The bedrock constitution of “the human” as a distinctive lifeform requires othering “the animal.” Human supremacy foundationally succeeds by conditioning people, from a tender age, on the unbridgeable gap between human and animal. By the same token, superseding human-supremacist violence and dissociation hinges on returning to our animal relations/selves with all our affection and presence. To return in this way is to rethink and remake sociality itself. This is a revolution of the heart, so it is something very near to us, a heartbeat away.

Read ‘Shutter the factory farms’, by Eileen Crist, on the #EarthTongues blog


Butler J (2011). Bodies that Matter. Routledge.

Butler J (with Athena Athanasiou) (2013). Dispossession: The Performative in the Political. Polity.

Foer JS (2009 Eating Animals. Little, Brown and Company.

Le Guin U (1973). “The Ones Who Walk Away from Omelas.”

McArthur J and Wilson K (2020). Hidden: Animals in the Anthropocene.

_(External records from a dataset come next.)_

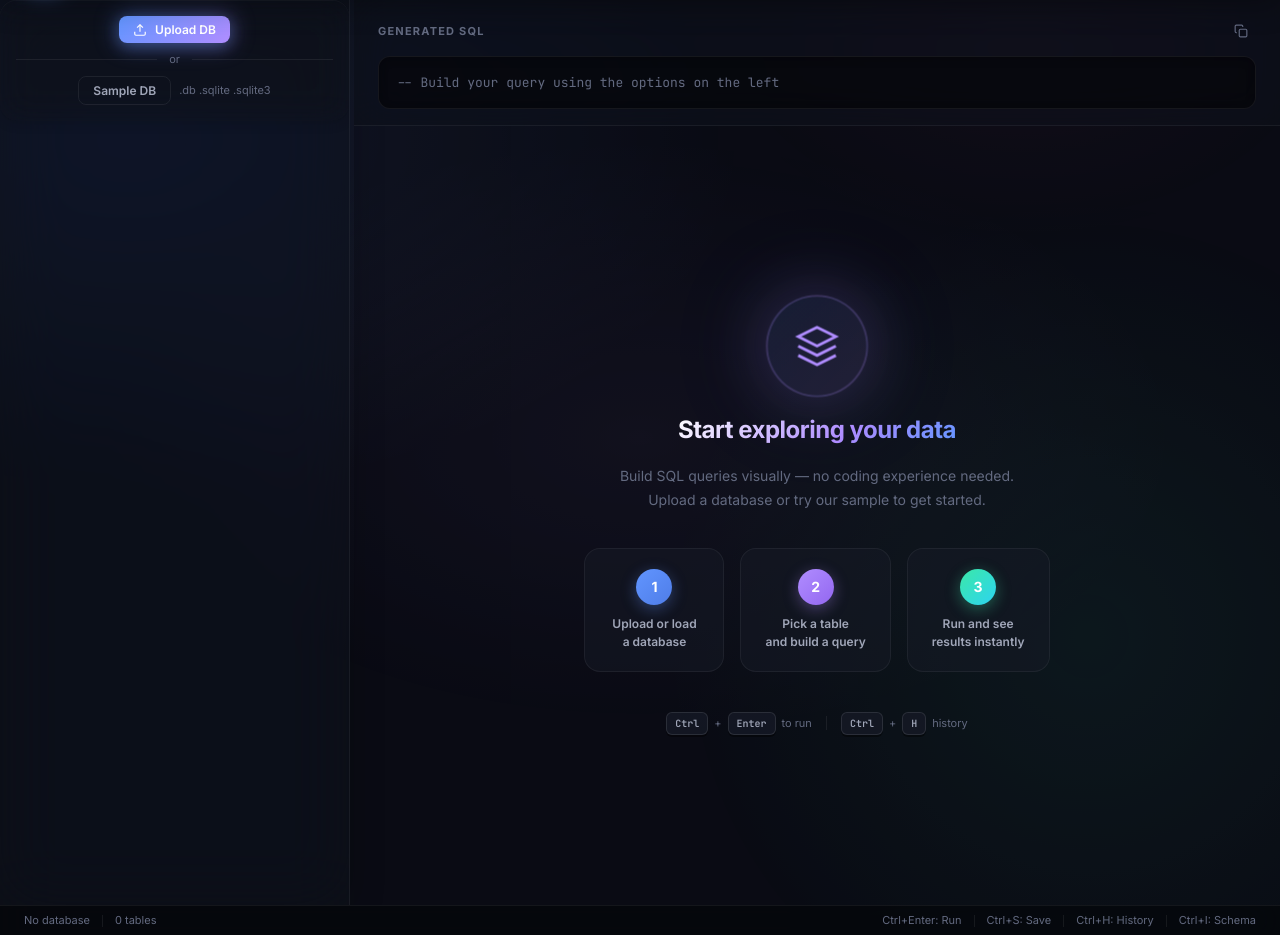
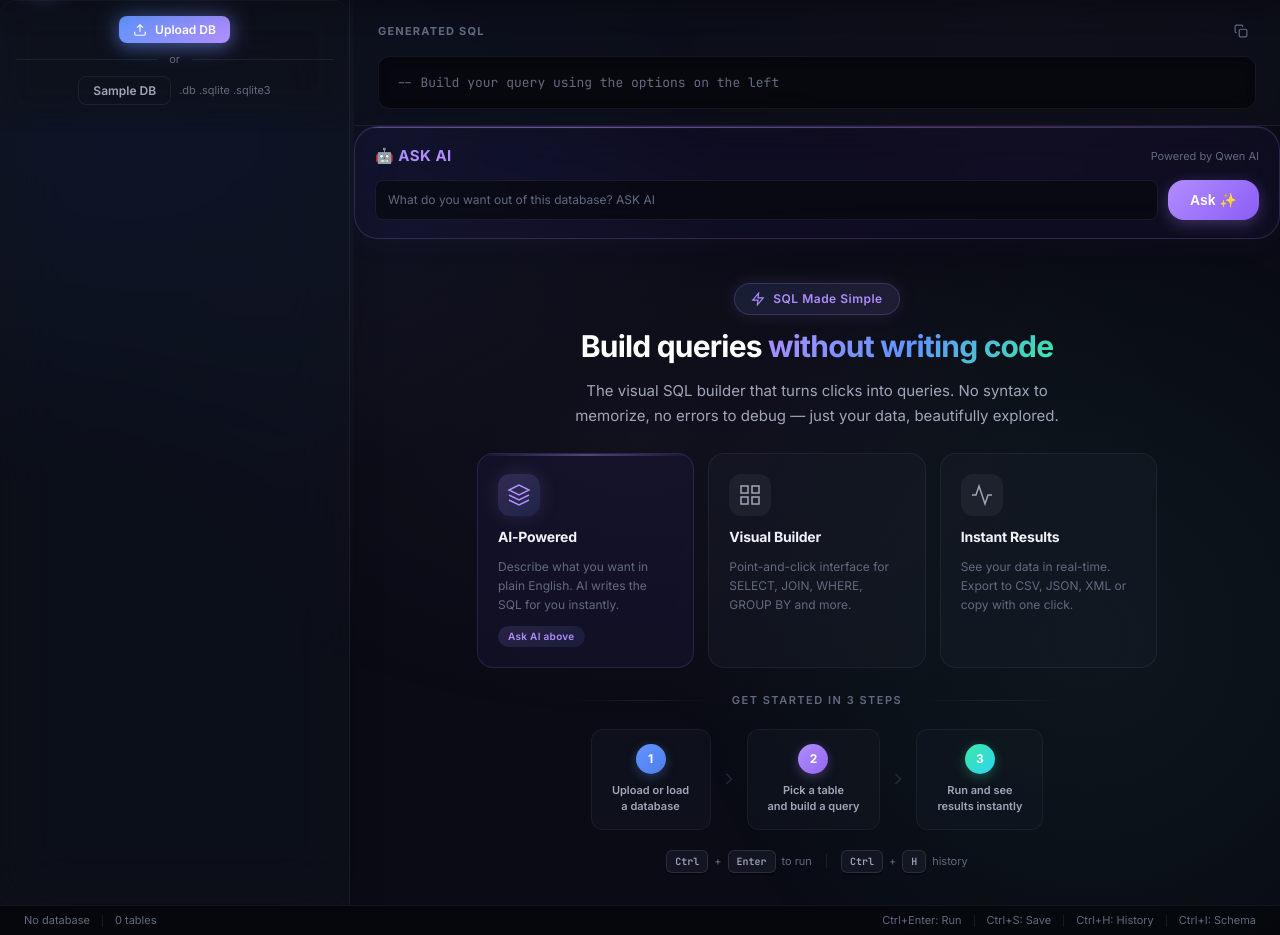
Before and after one commit to anirudhagwl/hello-sql, a Flask app: page / in a window 1280 px wide. Shown: the part 60-995 px from the top of the page. Run offline with Flask 3, Linux system fonts and the light colour scheme; some libraries are stand-ins or nearby versions.

Commit message:
Add AI section to front page and redesign hero with feature cards
Show Ask AI prominently on the landing page before any database is loaded.
Replace plain empty state with a marketing hero section featuring a badge,
gradient headline, three feature cards (AI-Powered, Visual Builder, Instant
Results), and a step-by-step getting started flow with arrow connectors.

```diff
--- a/static/css/style.css
+++ b/static/css/style.css
@@ -1449,9 +1449,9 @@ select { cursor: pointer; }
     flex-direction: column;
     align-items: center;
     justify-content: center;
-    height: 100%;
-    gap: 16px;
-    padding: 40px;
+    min-height: 100%;
+    gap: 12px;
+    padding: 32px 40px;
     animation: heroFadeIn 0.8s var(--ease-spring);
     position: relative;
 }
@@ -1461,91 +1461,243 @@ select { cursor: pointer; }
     to { opacity: 1; transform: scale(1) translateY(0); }
 }
 
-.empty-visual {
-    width: 100px;
-    height: 100px;
-    display: flex;
-    align-items: center;
-    justify-content: center;
-    border-radius: 50%;
+/* Hero Badge */
+.hero-badge {
+    display: inline-flex;
+    align-items: center;
+    gap: 8px;
+    padding: 6px 16px;
+    border-radius: var(--r-full);
     background: linear-gradient(135deg, rgba(97, 149, 255, 0.12), rgba(176, 141, 255, 0.12));
+    border: 1px solid rgba(176, 141, 255, 0.2);
     color: var(--purple);
-    border: 2px solid rgba(176, 141, 255, 0.2);
-    box-shadow: 0 0 50px rgba(176, 141, 255, 0.15), 0 0 100px rgba(97, 149, 255, 0.08);
-    animation: heroPulse 4s ease-in-out infinite;
-}
-
-@keyframes heroPulse {
-    0%, 100% { box-shadow: 0 0 50px rgba(176, 141, 255, 0.15), 0 0 100px rgba(97, 149, 255, 0.08); transform: scale(1); }
-    50% { box-shadow: 0 0 70px rgba(176, 141, 255, 0.25), 0 0 120px rgba(97, 149, 255, 0.12); transform: scale(1.03); }
+    font-size: 12px;
+    font-weight: 600;
+    letter-spacing: 0.5px;
+    animation: badgeGlow 3s ease-in-out infinite;
+}
+
+@keyframes badgeGlow {
+    0%, 100% { box-shadow: 0 0 15px rgba(176, 141, 255, 0.1); }
+    50% { box-shadow: 0 0 25px rgba(176, 141, 255, 0.2); }
 }
 
 .empty-state h3 {
-    font-size: 24px;
+    font-size: 30px;
     font-weight: 800;
-    background: linear-gradient(135deg, #fff 0%, #b08dff 60%, #6195ff 100%);
+    color: #fff;
+    letter-spacing: -0.8px;
+    text-align: center;
+    line-height: 1.3;
+}
+
+.hero-gradient-text {
+    background: linear-gradient(135deg, #b08dff 0%, #6195ff 50%, #3be8a8 100%);
     -webkit-background-clip: text;
     -webkit-text-fill-color: transparent;
     background-clip: text;
-    letter-spacing: -0.5px;
+}
+
+.empty-state > p {
+    font-size: 15px;
+    color: var(--text-secondary);
     text-align: center;
-}
-
-.empty-state p {
-    font-size: 14px;
-    color: var(--text-muted);
-    text-align: center;
-    max-width: 420px;
+    max-width: 500px;
     line-height: 1.7;
-}
-
-.empty-steps {
-    display: flex;
-    gap: 16px;
-    margin: 20px 0 12px;
-    flex-wrap: wrap;
-    justify-content: center;
-}
-
-.empty-step {
+    margin-bottom: 4px;
+}
+
+/* Feature Cards */
+.feature-cards {
+    display: grid;
+    grid-template-columns: repeat(3, 1fr);
+    gap: 14px;
+    width: 100%;
+    max-width: 680px;
+    margin: 8px 0;
+}
+
+.feature-card {
     display: flex;
     flex-direction: column;
-    align-items: center;
+    align-items: flex-start;
     gap: 10px;
-    padding: 20px 24px;
+    padding: 20px;
     background: rgba(22, 26, 38, 0.5);
     border: 1px solid rgba(255, 255, 255, 0.06);
     border-radius: var(--r-lg);
-    min-width: 140px;
     transition: all 0.3s var(--ease);
     cursor: default;
+    position: relative;
+    overflow: hidden;
+}
+
+.feature-card::after {
+    content: '';
+    position: absolute;
+    top: 0;
+    left: 0;
+    right: 0;
+    height: 2px;
+    background: linear-gradient(90deg, transparent, rgba(255, 255, 255, 0.08), transparent);
+    opacity: 0;
+    transition: opacity 0.3s;
+}
+
+.feature-card:hover {
+    border-color: rgba(255, 255, 255, 0.12);
+    background: rgba(22, 26, 38, 0.8);
+    transform: translateY(-3px);
+    box-shadow: 0 12px 40px rgba(0, 0, 0, 0.3);
+}
+
+.feature-card:hover::after {
+    opacity: 1;
+}
+
+/* AI card gets special treatment */
+.feature-card-ai {
+    border-color: rgba(176, 141, 255, 0.15);
+    background: rgba(97, 62, 200, 0.08);
+}
+
+.feature-card-ai::after {
+    background: linear-gradient(90deg, transparent, rgba(176, 141, 255, 0.4), transparent);
+    opacity: 1;
+}
+
+.feature-card-ai:hover {
+    border-color: rgba(176, 141, 255, 0.3);
+    background: rgba(97, 62, 200, 0.12);
+    box-shadow: 0 12px 40px rgba(0, 0, 0, 0.3), 0 0 30px rgba(176, 141, 255, 0.08);
+}
+
+.feature-card-icon {
+    width: 42px;
+    height: 42px;
+    display: flex;
+    align-items: center;
+    justify-content: center;
+    border-radius: var(--r-md);
+    background: rgba(255, 255, 255, 0.05);
+    color: var(--text-secondary);
+    flex-shrink: 0;
+}
+
+.feature-card-icon.ai-glow {
+    background: linear-gradient(135deg, rgba(176, 141, 255, 0.2), rgba(97, 149, 255, 0.15));
+    color: var(--purple);
+    box-shadow: 0 0 20px rgba(176, 141, 255, 0.15);
+}
+
+.feature-card h4 {
+    font-size: 14px;
+    font-weight: 700;
+    color: var(--text);
+    letter-spacing: -0.2px;
+}
+
+.feature-card p {
+    font-size: 12px;
+    color: var(--text-muted);
+    line-height: 1.6;
+    margin: 0;
+}
+
+.feature-tag {
+    display: inline-flex;
+    align-items: center;
+    padding: 3px 10px;
+    border-radius: var(--r-full);
+    background: linear-gradient(135deg, rgba(176, 141, 255, 0.15), rgba(97, 149, 255, 0.1));
+    color: var(--purple);
+    font-size: 10px;
+    font-weight: 600;
+    letter-spacing: 0.3px;
+    margin-top: 2px;
+}
+
+/* Hero Divider */
+.hero-divider {
+    display: flex;
+    align-items: center;
+    gap: 16px;
+    width: 100%;
+    max-width: 500px;
+    margin: 4px 0;
+}
+
+.hero-divider::before,
+.hero-divider::after {
+    content: '';
+    flex: 1;
+    height: 1px;
+    background: linear-gradient(90deg, transparent, rgba(255, 255, 255, 0.08), transparent);
+}
+
+.hero-divider span {
+    font-size: 11px;
+    font-weight: 600;
+    color: var(--text-muted);
+    text-transform: uppercase;
+    letter-spacing: 1.5px;
+    white-space: nowrap;
+}
+
+/* Steps */
+.empty-steps {
+    display: flex;
+    gap: 8px;
+    margin: 4px 0;
+    flex-wrap: wrap;
+    justify-content: center;
+    align-items: center;
+}
+
+.empty-step {
+    display: flex;
+    flex-direction: column;
+    align-items: center;
+    gap: 8px;
+    padding: 14px 20px;
+    background: rgba(22, 26, 38, 0.4);
+    border: 1px solid rgba(255, 255, 255, 0.05);
+    border-radius: var(--r-md);
+    min-width: 120px;
+    transition: all 0.3s var(--ease);
+    cursor: default;
 }
 
 .empty-step:hover {
-    border-color: rgba(176, 141, 255, 0.25);
-    background: rgba(22, 26, 38, 0.8);
-    transform: translateY(-4px);
-    box-shadow: 0 12px 40px rgba(0, 0, 0, 0.3), 0 0 20px rgba(176, 141, 255, 0.05);
+    border-color: rgba(176, 141, 255, 0.2);
+    background: rgba(22, 26, 38, 0.7);
+    transform: translateY(-2px);
+}
+
+.empty-step-arrow {
+    display: flex;
+    align-items: center;
+    color: var(--text-muted);
 }
 
 .empty-step-num {
-    width: 36px;
-    height: 36px;
+    width: 30px;
+    height: 30px;
     display: flex;
     align-items: center;
     justify-content: center;
     border-radius: 50%;
-    font-size: 14px;
+    font-size: 12px;
     font-weight: 800;
     color: white;
 }
 
-.empty-step:nth-child(1) .empty-step-num { background: linear-gradient(135deg, #6195ff, #4f7de8); box-shadow: 0 4px 15px rgba(97, 149, 255, 0.35); }
-.empty-step:nth-child(2) .empty-step-num { background: linear-gradient(135deg, #b08dff, #9367f0); box-shadow: 0 4px 15px rgba(176, 141, 255, 0.35); }
-.empty-step:nth-child(3) .empty-step-num { background: linear-gradient(135deg, #3be8a8, #2dd4f0); box-shadow: 0 4px 15px rgba(59, 232, 168, 0.35); }
+.empty-step:nth-child(1) .empty-step-num { background: linear-gradient(135deg, #6195ff, #4f7de8); box-shadow: 0 3px 12px rgba(97, 149, 255, 0.3); }
+.empty-step:nth-child(3) .empty-step-num { background: linear-gradient(135deg, #b08dff, #9367f0); box-shadow: 0 3px 12px rgba(176, 141, 255, 0.3); }
+.empty-step:nth-child(5) .empty-step-num { background: linear-gradient(135deg, #3be8a8, #2dd4f0); box-shadow: 0 3px 12px rgba(59, 232, 168, 0.3); }
 
 .empty-step-label {
-    font-size: 12px;
+    font-size: 11px;
     font-weight: 600;
     color: var(--text-secondary);
     text-align: center;
@@ -1556,7 +1708,7 @@ select { cursor: pointer; }
     display: flex;
     align-items: center;
     gap: 6px;
-    margin-top: 12px;
+    margin-top: 4px;
     font-size: 11px;
     color: var(--text-muted);
 }
--- a/templates/index.html
+++ b/templates/index.html
@@ -400,7 +400,7 @@
             </div>
 
             <!-- AI Section -->
-            <div class="ai-section" id="aiSection" style="display:none;">
+            <div class="ai-section" id="aiSection">
                 <div class="ai-header">
                     <span class="ai-label">&#129302; ASK AI</span>
                     <span class="ai-powered-by">Powered by Qwen AI</span>
@@ -472,25 +472,65 @@
             <!-- Results Table -->
             <div class="results-table-wrapper" id="resultsTableWrapper">
                 <div class="empty-state" id="emptyState">
-                    <div class="empty-visual">
-                        <svg width="44" height="44" viewBox="0 0 24 24" fill="none" stroke="currentColor" stroke-width="1.5"><path d="M12 2L2 7l10 5 10-5-10-5z"/><path d="M2 17l10 5 10-5"/><path d="M2 12l10 5 10-5"/></svg>
+                    <!-- Hero Section -->
+                    <div class="hero-badge">
+                        <svg width="14" height="14" viewBox="0 0 24 24" fill="none" stroke="currentColor" stroke-width="2"><polygon points="13 2 3 14 12 14 11 22 21 10 12 10 13 2"/></svg>
+                        SQL Made Simple
                     </div>
-                    <h3>Start exploring your data</h3>
-                    <p>Build SQL queries visually — no coding experience needed. Upload a database or try our sample to get started.</p>
+                    <h3>Build queries <span class="hero-gradient-text">without writing code</span></h3>
+                    <p>The visual SQL builder that turns clicks into queries. No syntax to memorize, no errors to debug — just your data, beautifully explored.</p>
+
+                    <!-- Feature Cards -->
+                    <div class="feature-cards">
+                        <div class="feature-card feature-card-ai">
+                            <div class="feature-card-icon ai-glow">
+                                <svg width="24" height="24" viewBox="0 0 24 24" fill="none" stroke="currentColor" stroke-width="1.5"><path d="M12 2L2 7l10 5 10-5-10-5z"/><path d="M2 17l10 5 10-5"/><path d="M2 12l10 5 10-5"/></svg>
+                            </div>
+                            <h4>AI-Powered</h4>
+                            <p>Describe what you want in plain English. AI writes the SQL for you instantly.</p>
+                            <span class="feature-tag">Ask AI above</span>
+                        </div>
+                        <div class="feature-card">
+                            <div class="feature-card-icon">
+                                <svg width="24" height="24" viewBox="0 0 24 24" fill="none" stroke="currentColor" stroke-width="1.5"><rect x="3" y="3" width="7" height="7"/><rect x="14" y="3" width="7" height="7"/><rect x="3" y="14" width="7" height="7"/><rect x="14" y="14" width="7" height="7"/></svg>
+                            </div>
+                            <h4>Visual Builder</h4>
+                            <p>Point-and-click interface for SELECT, JOIN, WHERE, GROUP BY and more.</p>
+                        </div>
+                        <div class="feature-card">
+                            <div class="feature-card-icon">
+                                <svg width="24" height="24" viewBox="0 0 24 24" fill="none" stroke="currentColor" stroke-width="1.5"><polyline points="22 12 18 12 15 21 9 3 6 12 2 12"/></svg>
+                            </div>
+                            <h4>Instant Results</h4>
+                            <p>See your data in real-time. Export to CSV, JSON, XML or copy with one click.</p>
+                        </div>
+                    </div>
+
+                    <!-- Get Started Steps -->
+                    <div class="hero-divider">
+                        <span>Get started in 3 steps</span>
+                    </div>
                     <div class="empty-steps">
                         <div class="empty-step">
                             <div class="empty-step-num">1</div>
                             <div class="empty-step-label">Upload or load<br>a database</div>
                         </div>
+                        <div class="empty-step-arrow">
+                            <svg width="20" height="20" viewBox="0 0 24 24" fill="none" stroke="currentColor" stroke-width="2" opacity="0.3"><polyline points="9 18 15 12 9 6"/></svg>
+                        </div>
                         <div class="empty-step">
                             <div class="empty-step-num">2</div>
                             <div class="empty-step-label">Pick a table<br>and build a query</div>
+                        </div>
+                        <div class="empty-step-arrow">
+                            <svg width="20" height="20" viewBox="0 0 24 24" fill="none" stroke="currentColor" stroke-width="2" opacity="0.3"><polyline points="9 18 15 12 9 6"/></svg>
                         </div>
                         <div class="empty-step">
                             <div class="empty-step-num">3</div>
                             <div class="empty-step-label">Run and see<br>results instantly</div>
                         </div>
                     </div>
+
                     <div class="shortcut-hints">
                         <span class="kbd">Ctrl</span> + <span class="kbd">Enter</span> to run
                         <span class="hint-sep"></span>
```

We Animals Media.

Moss M (2015). “US Research Lab Lets Livestock Suffer in Quest for Profit.” New York Times 19 January.

Kingslover B (2010). “How to Be Hopeful.” In Moral Ground: Ethical Action foe a Planet in Peril. K. D. Moore and M.P. Nelson eds., San Antonio: Trinity University Press, 452-457.

Zola E (1896). “L’Amour des bêtes.” Le Figaro March 24.